Fr. Frank McDevitt is the pastor of Our Lady of Grace Parish in Aurora, Ont.
Jesus teaches with urgency in today’s Gospel.
He sends out the disciples, but in sending them out, He challenges them to see the immediacy of their task.
They are not to get confused about this journey. He says do not waste a lot of time on extra baggage. They have a mission.
Our relationship with Jesus is to be like the journey of these early disciples: Our faith life is not made better by all kinds of extra baggage.
What is the baggage that we can find ourselves wanting to hold on to?
Often we can come to believe that we are not worthy; we want to define ourselves by the sins of our past. We want to be limited by what we see as our talents – or lack of them.
Amos, in the first reading, says that he cannot be a prophet for he is a herdsman, a dresser of trees. He does not have the qualifications of a prophet. But God sends him out because Amos is a herdsman who is to be a prophet. That is his qualification.
For us who are Christians, the qualification is quite simple: We must accept that we belong to Jesus. As Paul says, Christ destined us for adoption as His children. We have redemption through the Blood of Christ.
Like Amos, we are sent out into this world to be a source of the good news of Jesus Christ.
If we are a retired person living on our own, then that is our qualification for sharing the good news, for that is how we know God and are witness to His love.
If we are a teenager hanging out with friends, then that is our qualification for sharing the good news, for God knows and loves us as a teenager.
Each member of a family, from the youngest to the oldest, comes with their own unique qualifications for proclaiming the good news. Not necessarily proclaiming with words of preaching, rather by our actions around others and the attitudes that motivate those actions.
Whether it is with the trust of a child or the wisdom of age, each person has a special gift for proclaiming the love of God. Whether there is illness or other limitations placed on us, we are still free to proclaim the love of God by the way we live and the attitudes we espouse.
This hot weather always reminds me of my childhood and youth on the farm, when this hot early-July weather meant it was haying time. Today we see these big round bales in the farmer’s fields, but when I worked on the farm, all hay was collected in small, compact bales, which had to be moved by hand from the field to the barn.
Haying was hard work, dirty work and in the midst of it, there never seemed to be an end in sight, as we worked in mows on days like these, under a tin roof, in the dust and the heat.
In spite of that, I loved haying. It was an occasion of tremendous comradery amongst everyone: From the youngest carrying water to those bailing the hay to the oldest, who were driving the tractor because they could no longer do the heavy lifting. Everyone worked in cooperation, because there is no room for competition while working as a team.

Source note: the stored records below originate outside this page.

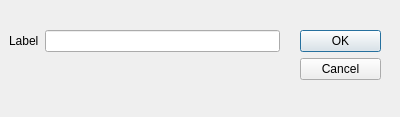
garretraziel/icp, file client/editdialog.ui: the form before one commit.
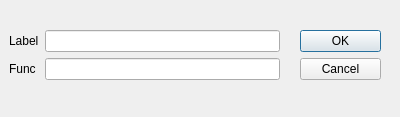
The form after the commit.

Commit message: editor ukalda operace, todo vystup na scenu

```diff
--- a/client/editdialog.ui
+++ b/client/editdialog.ui
@@ -49,6 +49,16 @@
     <item row="0" column="1">
      <widget class="QLineEdit" name="labelEdit"/>
     </item>
+    <item row="1" column="0">
+     <widget class="QLabel" name="label_2">
+      <property name="text">
+       <string>Func</string>
+      </property>
+     </widget>
+    </item>
+    <item row="1" column="1">
+     <widget class="QLineEdit" name="funcEdit"/>
+    </item>
    </layout>
   </widget>
  </widget>
```
The commit also changes 2 other files.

It was an intimate time when the hay, given by God’s Earth, was gathered. Riding the wagon to the field, feeling the coolness of the breeze after being in the hot barn. Aware of changes in the field from year-to-year as crops improved or waned. Aware of the changes in people from year-to-year. Of little ones who were now big enough to move the bales and of older ones who were no longer able to do what they once could.
Any harvest is a time of wonderful immediacy when everyone has a role to play. Our Christian life is a harvest. We all have a role to play. Each of us by the gifts we have to share bring the good news to the world. Our actions and attitudes speak the love of God to others. We may feel like Amos, unprepared, but the work of God is upon us.
Like the farmers who head into the fields at this time of year, there cannot be worries or distractions which hold us back, for the harvest is ready and the weather is dry. This is the time to bring in the hay.
So, too, the great harvest of God, in which Paul says all things will be gathered up in Christ, is upon us.
Let us live today and tomorrow like we are the harvester.
Let us continue to work together to bring all things to Christ.
Young and old, rich and poor, able and limited, all of us play a role. And all of us now give thanks to God in this Eucharist for being part of His great work.
This homily is based on the readings for the 15th Sunday of Ordinary Time, Year B: Book of Amos 7:12-15; Letter of St. Paul to the Ephesians 1:3-14; and Mark 6:7-13